Protesters for the Global Climate Strike took to the streets in cities all over the world at noon on Friday, Sept. 20, the people of Farmington marching among them. On the Mantor Green, students, professors and community members assembled just beside the bustling Club Fair with the intent to march through the Farmington area for the climate strike.
The strikers were poised to raise awareness for the crisis that is global warming. The heart of the problem is the significantly increased rate at which greenhouse gases, such as carbon dioxide and methane, are released into the atmosphere by human activity and causing Earth’s rapid heating.
The Intergovernmental Panel for Climate Change (ICPP) created by the United Nations has found that global warming is a real threat to the world and human life, and that it is being accelerated by humans.
The strikers believe the planet’s warming can be slowed by a collective effort among all people and institutions to make large moves in reducing harm to the environment. As one of the last speakers said at the strike, “If we all work together and do big things, we can make big changes.”
The marchers began their climate strike on the green itself. They walked around one side of the Club Fair and then stopped beside the art gallery. Here, people put on headpieces made to look like elephants, reindeer, and other animals. A person in the mix shouted, “Are we ready to march for our current climate situation?” The strikers responded with a loud “Yes!” The attention of club members and fairgoers had been grabbed. They watched as the group raised their signs and moved forward toward Main St.
They marched down Main until they reached the gazebo across from the courthouse in downtown Farmington. Along the way, other strikers joined in and the line stretched fifty feet down the sidewalk. Passing drivers honked their horns and waved at the procession. At the gazebo, people of all ages had already gathered: there were elementary school children standing with their parents, middle and high schoolers, members of the UMF community and other residents of Farmington.
In their hands were their own signs: “10 Yrs to Change” on one lady’s fiery orange poster, “The Thermometer is Neither Conservative nor Liberal” on another. Professor Éireann Lorsung of the English department hoisted a sign displaying a modified line from Shakespeare, “Shall I compare thee to an unlive-ably hot summer’s day?. . .No planet, no poetry.” Her sign included the fact that July 2019 was about 1.2℃ (34.16℉) warmer than the pre-Industrial era.
As the protest gained attention, some ideological contentions arose when onlookers voiced differing opinions from those of the protesters. A group of motorcyclists drove by while a UMF student spoke and one of riders yelled, “Why don’t you run for president?” “Go Trump!” was yelled by some passing motorists as they revved their engines.

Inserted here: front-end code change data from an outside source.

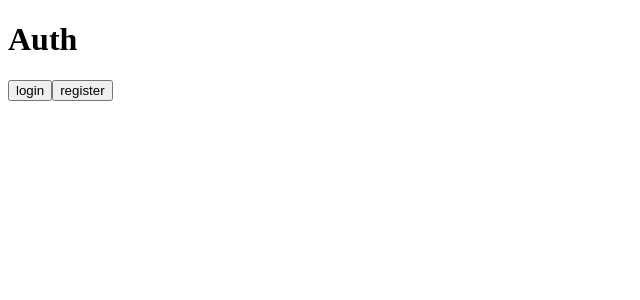
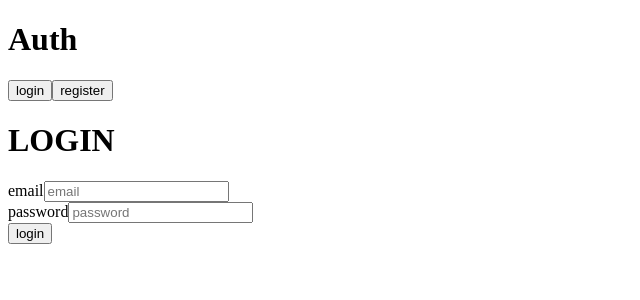
Before and after one commit to alfaruqinc/incit-auth, a React (Vite) app in the folder frontend/: page / in a window 1280 px wide. Both pictures are taken after a click on the button "login". Shown: the top 300 px of the page, without its empty margins (0-640 px from the left). Built offline with nearby package versions, Linux system fonts and the light colour scheme.

Commit message:
feat: login form

```diff
--- a/frontend/src/App.tsx
+++ b/frontend/src/App.tsx
@@ -1,9 +1,13 @@
+import { FormEvent, useState } from "react";
+
 function App() {
+  const [show, setShow] = useState("");
+
   const authBtn = () => {
     return (
       <div>
-        <button>login</button>
-        <button>register</button>
+        <button onClick={() => setShow("login")}>login</button>
+        <button onClick={() => setShow("register")}>register</button>
       </div>
     );
   };
@@ -12,8 +16,51 @@ function App() {
     <>
       <h1>Auth</h1>
       {authBtn()}
+      {show === "login" && <Login />}
     </>
   );
 }
 
 export default App;
+
+const Login = () => {
+  const [email, setEmail] = useState("");
+  const [password, setPassword] = useState("");
+
+  const handleLogin = (e: FormEvent<HTMLFormElement>) => {
+    e.preventDefault();
+  };
+
+  const loginForm = () => {
+    return (
+      <div>
+        <h1>LOGIN</h1>
+        <form onSubmit={handleLogin}>
+          <label>
+            <span>email</span>
+            <input
+              type="text"
+              value={email}
+              placeholder="email"
+              onChange={(e) => setEmail(e.target.value)}
+            />
+          </label>
+          <br />
+          <label>
+            <span>password</span>
+            <input
+              type="password"
+              value={password}
+              placeholder="password"
+              onChange={(e) => setPassword(e.target.value)}
+            />
+          </label>
+          <br />
+          <button type="submit">login</button>
+        </form>
+      </div>
+    );
+  };
+
+  return loginForm();
+};
```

However, some commuters slowed to read each of the signs or gawk at the person in the fish headpiece who stood by the side of the road. A firefighter in his truck had asked a few questions about the strike while waiting for the stoplight to turn green.